• [Exercise directions]: Without copying any pictures, restate exactly the lines from the start of the records through the line containing "-const pauseCard = document.getElementById('pauseCard');".

Edit difference data:
-------------------------

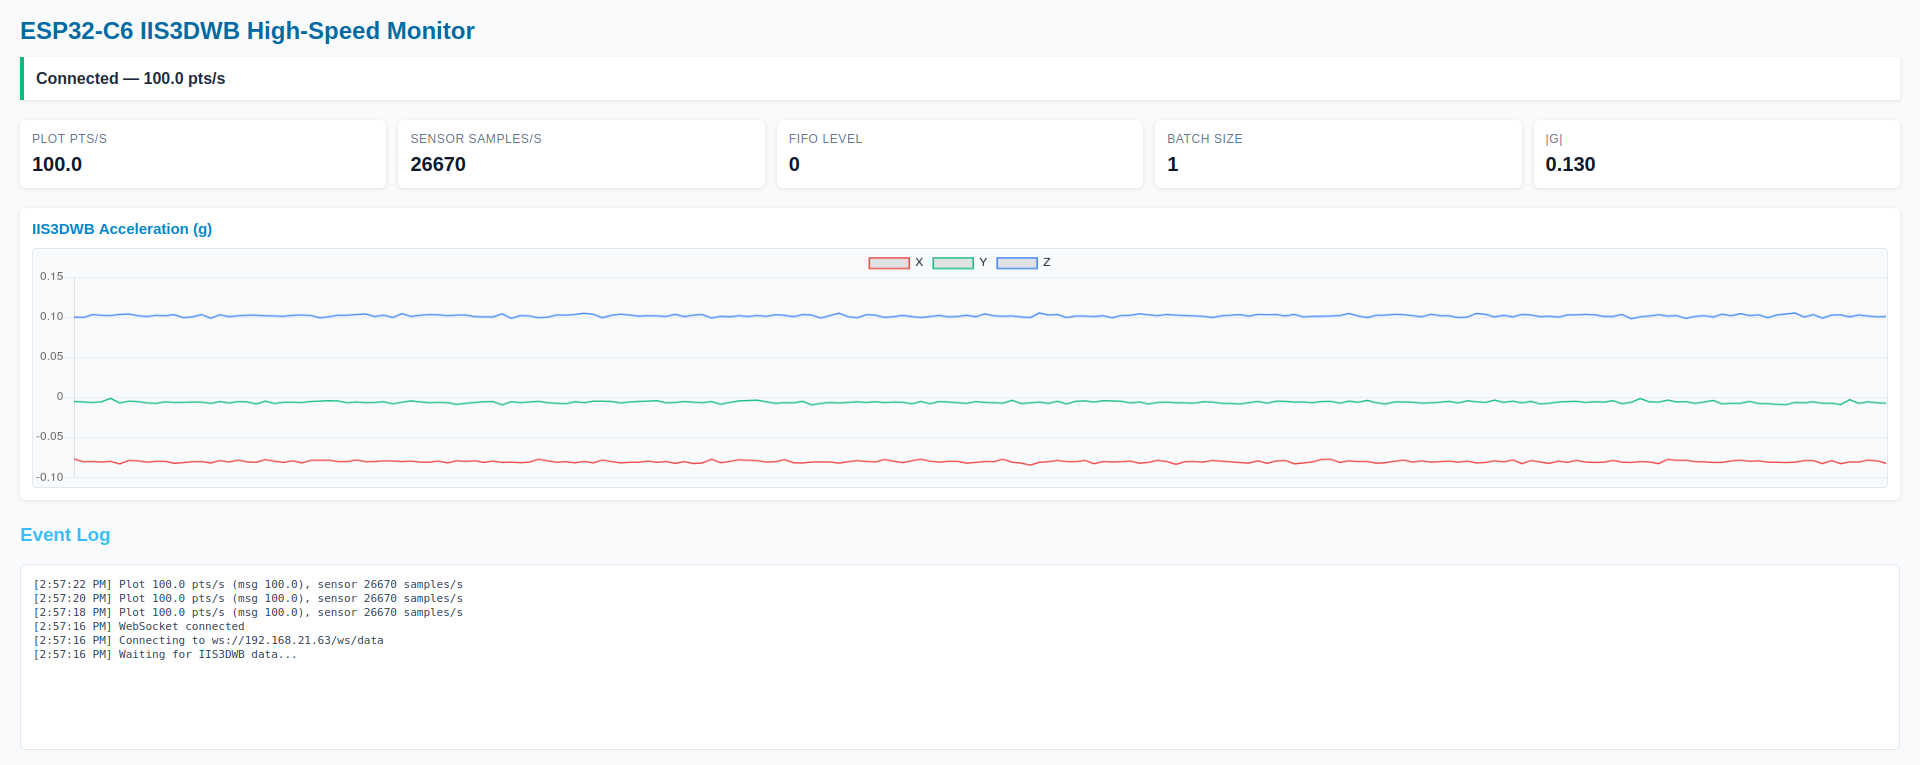
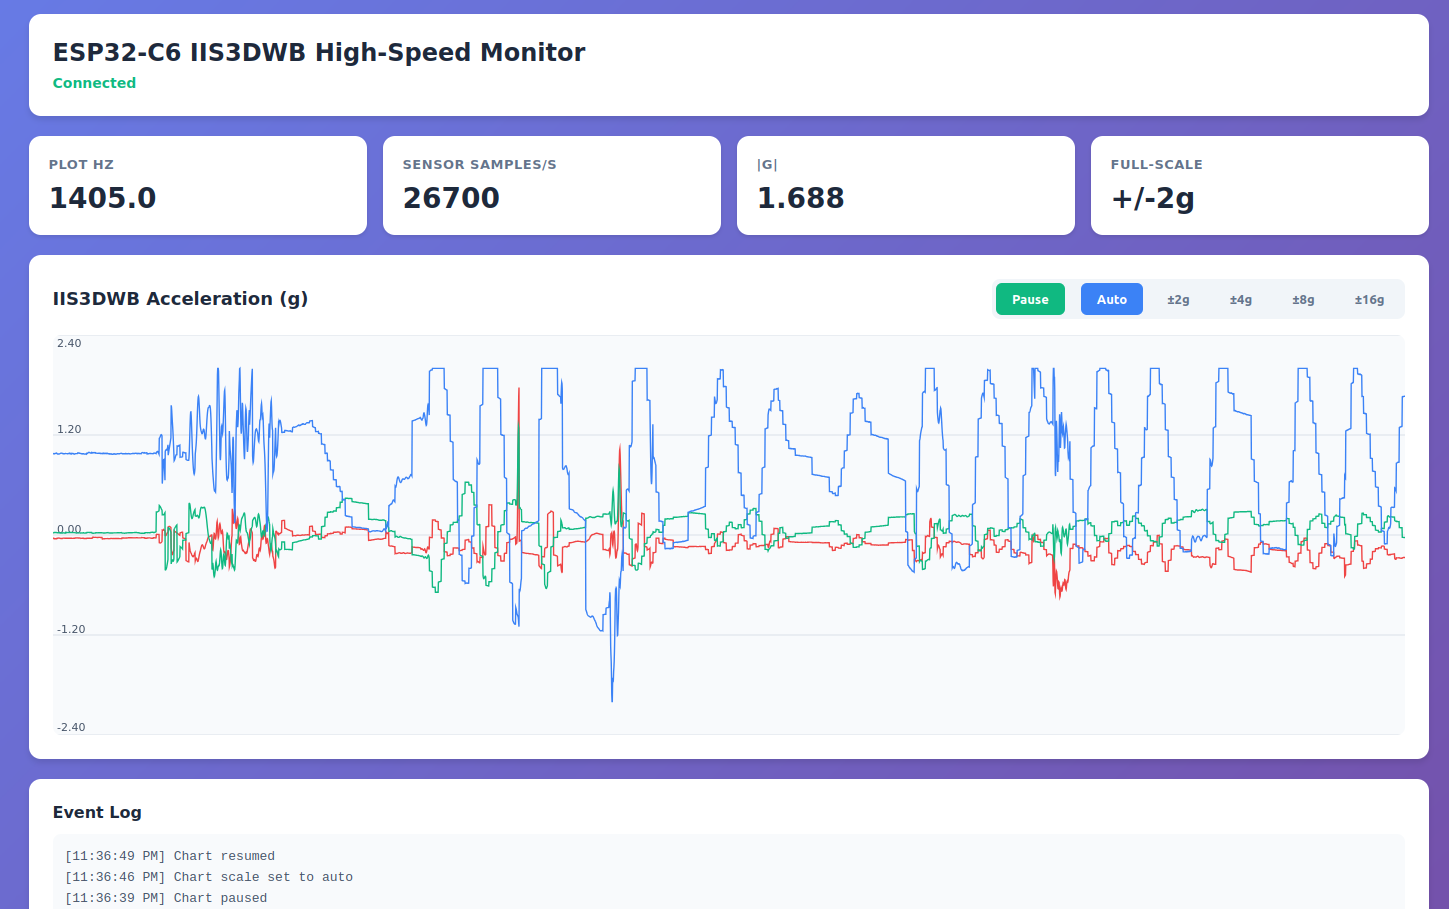
Update HighSpeed

diff --git a/ESP32C6_IIS3_WebMonitor_HighSpeed/data/app.js b/ESP32C6_IIS3_WebMonitor_HighSpeed/data/app.js
@@ -1,8 +1,8 @@
 // Chart Configuration
-const maxPoints = 10000;
+const maxPoints = 5000;
 const buffers = { x: [], y: [], z: [] };
 let selectedScale = 'auto';
-let manualScale = 16;
+let manualScale = 2;
 let isPaused = false;
 
 // Metrics elements
@@ -18,8 +18,6 @@ const metrics = {
 const connectionStatus = document.getElementById('connectionStatus');
 const deviceIp = document.getElementById('deviceIp');
 const eventLog = document.getElementById('eventLog');
-const pauseCard = document.getElementById('pauseCard');
-const pauseStatus = document.getElementById('pauseStatus');
 
 // Canvas setup
 const canvas = document.getElementById('accelChart');
@@ -39,16 +37,6 @@ function addLog(message) {
   while (eventLog.children.length > 50) {
     eventLog.removeChild(eventLog.lastChild);
   }
-}
-
-// Pause/Resume control
-if (pauseCard && pauseStatus) {
-  pauseCard.addEventListener('click', () => {
-    isPaused = !isPaused;
-    pauseStatus.textContent = isPaused ? 'Paused' : 'Running';
-    pauseStatus.style.color = isPaused ? '#ef4444' : '#10b981';
-    addLog('Chart ' + (isPaused ? 'paused' : 'resumed'));
-  });
 }
 
 // Canvas resizing
@@ -114,6 +102,8 @@ function drawChart() {
   const width = canvas.clientWidth || canvas.width / dpr;
   const height = canvas.clientHeight || canvas.height / dpr;
   
+  console.log('DEBUG: drawChart called - canvas size:', width, 'x', height, 'buffer lengths:', buffers.x.length, buffers.y.length, buffers.z.length);
+  
   ctx.setTransform(dpr, 0, 0, dpr, 0, 0);
   ctx.clearRect(0, 0, width, height);
   
@@ -123,6 +113,8 @@ function drawChart() {
   
   const [minVal, maxVal] = computeRange();
   const span = maxVal - minVal || 1;
+  
+  console.log('DEBUG: Y-axis range:', minVal, 'to', maxVal, 'span:', span);
   
   const colors = { x: '#ef4444', y: '#10b981', z: '#3b82f6' };
   const gridCount = 4;
@@ -175,12 +167,13 @@ function drawChart() {
 
 // Scale controls
 const scaleControls = document.getElementById('scaleControls');
-const scaleButtons = scaleControls ? Array.from(scaleControls.querySelectorAll('button')) : [];
+// Only select buttons that have a data-scale attribute (exclude Pause/Resume button)
+const scaleButtons = scaleControls ? Array.from(scaleControls.querySelectorAll('button[data-scale]')) : [];
 
 function applyScale(mode, opts) {
   const options = opts || {};
-  selectedScale = mode;
   
+  // Validate mode before assigning to selectedScale to avoid invalid states
   if (mode !== 'auto') {
     const parsed = Number(mode);
     if (!Number.isFinite(parsed)) {
@@ -189,17 +182,16 @@ function applyScale(mode, opts) {
     }
     manualScale = parsed;
   }
+  selectedScale = mode;
   
   if (scaleButtons.length) {
     scaleButtons.forEach(btn => btn.classList.toggle('active', btn.dataset.scale === mode));
   }
   
-  if (metrics.fs) {
-    if (mode === 'auto') {
-      metrics.fs.textContent = 'auto';
-    } else {
-      metrics.fs.textContent = '+/-' + manualScale + 'g';
-    }
+  if (mode === 'auto') {
+    metrics.fs.textContent = 'auto';
+  } else {
+    metrics.fs.textContent = '+/-' + manualScale + 'g';
   }
   
   if (!options.silent) {
@@ -251,6 +243,25 @@ if (scaleButtons.length) {
   applyScale('auto', { silent: true });
 }
 
+// Pause/Resume button handler
+const pauseResumeBtn = document.getElementById('pauseResumeBtn');
+if (pauseResumeBtn) {
+  pauseResumeBtn.addEventListener('click', () => {
+    isPaused = !isPaused;
+    
+    if (isPaused) {
+      pauseResumeBtn.textContent = 'Resume';
+      pauseResumeBtn.classList.add('paused');
+      addLog('Chart paused');
+    } else {
+      pauseResumeBtn.textContent = 'Pause';
+      pauseResumeBtn.classList.remove('paused');
+      addLog('Chart resumed');
+      scheduleDraw(); // Resume drawing immediately
+    }
+  });
+}
+
 // Config refresh
 function refreshConfig() {
   fetch('/api/config')
@@ -262,7 +273,7 @@ function refreshConfig() {
       if (cfg && cfg.imu_full_scale_g) {
         const fsVal = String(cfg.imu_full_scale_g);
         if (selectedScale === 'auto') {
-          if (metrics.fs) metrics.fs.textContent = '+/-' + fsVal + 'g';
+          metrics.fs.textContent = '+/-' + fsVal + 'g';
         } else {
           applyScale(fsVal, { silent: true });
         }
@@ -277,11 +288,18 @@ refreshConfig();
 
 // Data processing
 function pushValues(payload) {
-  if (!payload || !payload.chunks) return;
+  if (!payload || !payload.chunks) {
+    console.log('DEBUG: No payload or chunks', payload);
+    return;
+  }
   
   // Update metrics even when paused
-  if (payload.mag !== undefined && metrics.mag) {
+  if (payload.mag !== undefined) {
     metrics.mag.textContent = formatNumber(payload.mag, 3);
+  }
+  
+  if (payload.fs !== undefined && selectedScale === 'auto') {
+    metrics.fs.textContent = '+/-' + payload.fs + 'g';
   }
   
   if (payload.s) {
@@ -292,8 +310,11 @@ function pushValues(payload) {
     if (s.batch !== undefined && metrics.batch) metrics.batch.textContent = s.batch;
   }
   
-  // Skip chart update if paused
-  if (isPaused) return;
+  // Skip adding data to buffers if paused
+  if (isPaused) {
+    console.log('DEBUG: Chart paused, skipping data');
+    return;
+  }
   
   const chunk = payload.chunks;
   const xs = Array.isArray(chunk.x) ? chunk.x : [];
@@ -301,7 +322,12 @@ function pushValues(payload) {
   const zs = Array.isArray(chunk.z) ? chunk.z : [];
   
   const len = Math.min(xs.length, ys.length, zs.length);
-  if (!len) return;
+  console.log('DEBUG: Received chunk data - x:', xs.length, 'y:', ys.length, 'z:', zs.length, 'min:', len);
+  
+  if (!len) {
+    console.log('DEBUG: No data in chunks');
+    return;
+  }
   
   for (let i = 0; i < len; i++) {
     if (buffers.x.length >= maxPoints) {
@@ -315,6 +341,7 @@ function pushValues(payload) {
     buffers.z.push(Number(zs[i]));
   }
   
+  console.log('DEBUG: Buffer sizes after push - x:', buffers.x.length, 'y:', buffers.y.length, 'z:', buffers.z.length);
   scheduleDraw();
 }
 
@@ -356,10 +383,13 @@ function connectWebSocket(ip) {
   
   ws.onmessage = (event) => {
     try {
+      console.log('DEBUG: WebSocket message received, length:', event.data.length);
       const data = JSON.parse(event.data);
+      console.log('DEBUG: Parsed JSON data:', data);
       pushValues(data);
     } catch (err) {
       addLog('Parse error: ' + err.message);
+      console.error('DEBUG: Parse error:', err, 'Raw data:', event.data);
     }
   };
   
@@ -384,3 +414,42 @@ function connectWebSocket(ip) {
 // Initialize
 addLog('Waiting for IIS3DWB data...');
 getDeviceIp().then(ip => connectWebSocket(ip));
+
+// Debug helpers - accessible from browser console
+window.debugChart = {
+  getBuffers: () => ({
+    x: buffers.x.slice(0, 10), // First 10 samples
+    y: buffers.y.slice(0, 10),
+    z: buffers.z.slice(0, 10),
+    lengths: { x: buffers.x.length, y: buffers.y.length, z: buffers.z.length }
+  }),
+  forceRedraw: () => {
+    console.log('Forcing redraw...');
+    drawChart();
+  },
+  injectTestData: () => {
+    console.log('Injecting test data...');
+    for (let i = 0; i < 100; i++) {
+      buffers.x.push(Math.sin(i * 0.1));
+      buffers.y.push(Math.cos(i * 0.1));
+      buffers.z.push(Math.sin(i * 0.05) * 0.5);
+    }
+    console.log('Test data injected. Buffer lengths:', buffers.x.length);
+    scheduleDraw();
+  },
+  clearBuffers: () => {
+    buffers.x = [];
+    buffers.y = [];
+    buffers.z = [];
+    console.log('Buffers cleared');
+    scheduleDraw();
+  },
+  isPaused: () => isPaused,
+  togglePause: () => {
+    isPaused = !isPaused;
+    console.log('isPaused:', isPaused);
+  }
+};
+
+console.log('DEBUG: Debug helpers loaded. Use window.debugChart in console.');
+console.log('Available commands: getBuffers(), forceRedraw(), injectTestData(), clearBuffers(), isPaused(), togglePause()');

diff --git a/ESP32C6_IIS3_WebMonitor_HighSpeed/data/index.html b/ESP32C6_IIS3_WebMonitor_HighSpeed/data/index.html
@@ -12,7 +12,7 @@
 <body>
   <div class="container">
     <header>
-      <h1>ESP32-C6 IIS3DWB High-Speed Monitor 111 </h1>
+      <h1>ESP32-C6 IIS3DWB High-Speed Monitor</h1>
       <div class="status">
         <span id="connectionStatus">Connecting...</span>
         <span id="deviceIp"></span>
@@ -42,6 +42,7 @@
         <div class="chart-header">
           <h2>IIS3DWB Acceleration (g)</h2>
           <div id="scaleControls" class="scale-controls">
+            <button id="pauseResumeBtn" data-action="pause">Pause</button>
             <button data-scale="auto">Auto</button>
             <button data-scale="2">±2g</button>
             <button data-scale="4">±4g</button>

diff --git a/ESP32C6_IIS3_WebMonitor_HighSpeed/data/style.css b/ESP32C6_IIS3_WebMonitor_HighSpeed/data/style.css
@@ -131,6 +131,24 @@ header h1 {
   cursor: wait;
 }
 
+#pauseResumeBtn {
+  margin-right: 8px;
+  background: #10b981 !important;
+  color: white !important;
+}
+
+#pauseResumeBtn:hover {
+  background: #059669 !important;
+}
+
+#pauseResumeBtn.paused {
+  background: #f59e0b !important;
+}
+
+#pauseResumeBtn.paused:hover {
+  background: #d97706 !important;
+}
+
 .chart-container {
   position: relative;
   height: 400px;

diff --git a/ESP32C6_IIS3_WebMonitor_HighSpeed/main/web_server.c b/ESP32C6_IIS3_WebMonitor_HighSpeed/main/web_server.c
@@ -18,7 +18,7 @@ static httpd_handle_t server = NULL;
 static httpd_handle_t ws_server = NULL;
 
 #define WS_PLOT_CHUNK_SAMPLES      100
-#define WS_PLOT_BUFFER_CAPACITY    10000
+#define WS_PLOT_BUFFER_CAPACITY    5000
 #define WS_RECENT_MAX_SAMPLES      IMU_MANAGER_MAX_SAMPLES
 
 // WebSocket connection tracking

-------------------------

• [Written answer]:
Update HighSpeed

diff --git a/ESP32C6_IIS3_WebMonitor_HighSpeed/data/app.js b/ESP32C6_IIS3_WebMonitor_HighSpeed/data/app.js
@@ -1,8 +1,8 @@
 // Chart Configuration
-const maxPoints = 10000;
+const maxPoints = 5000;
 const buffers = { x: [], y: [], z: [] };
 let selectedScale = 'auto';
-let manualScale = 16;
+let manualScale = 2;
 let isPaused = false;
 
 // Metrics elements
@@ -18,8 +18,6 @@ const metrics = {
 const connectionStatus = document.getElementById('connectionStatus');
 const deviceIp = document.getElementById('deviceIp');
 const eventLog = document.getElementById('eventLog');
-const pauseCard = document.getElementById('pauseCard');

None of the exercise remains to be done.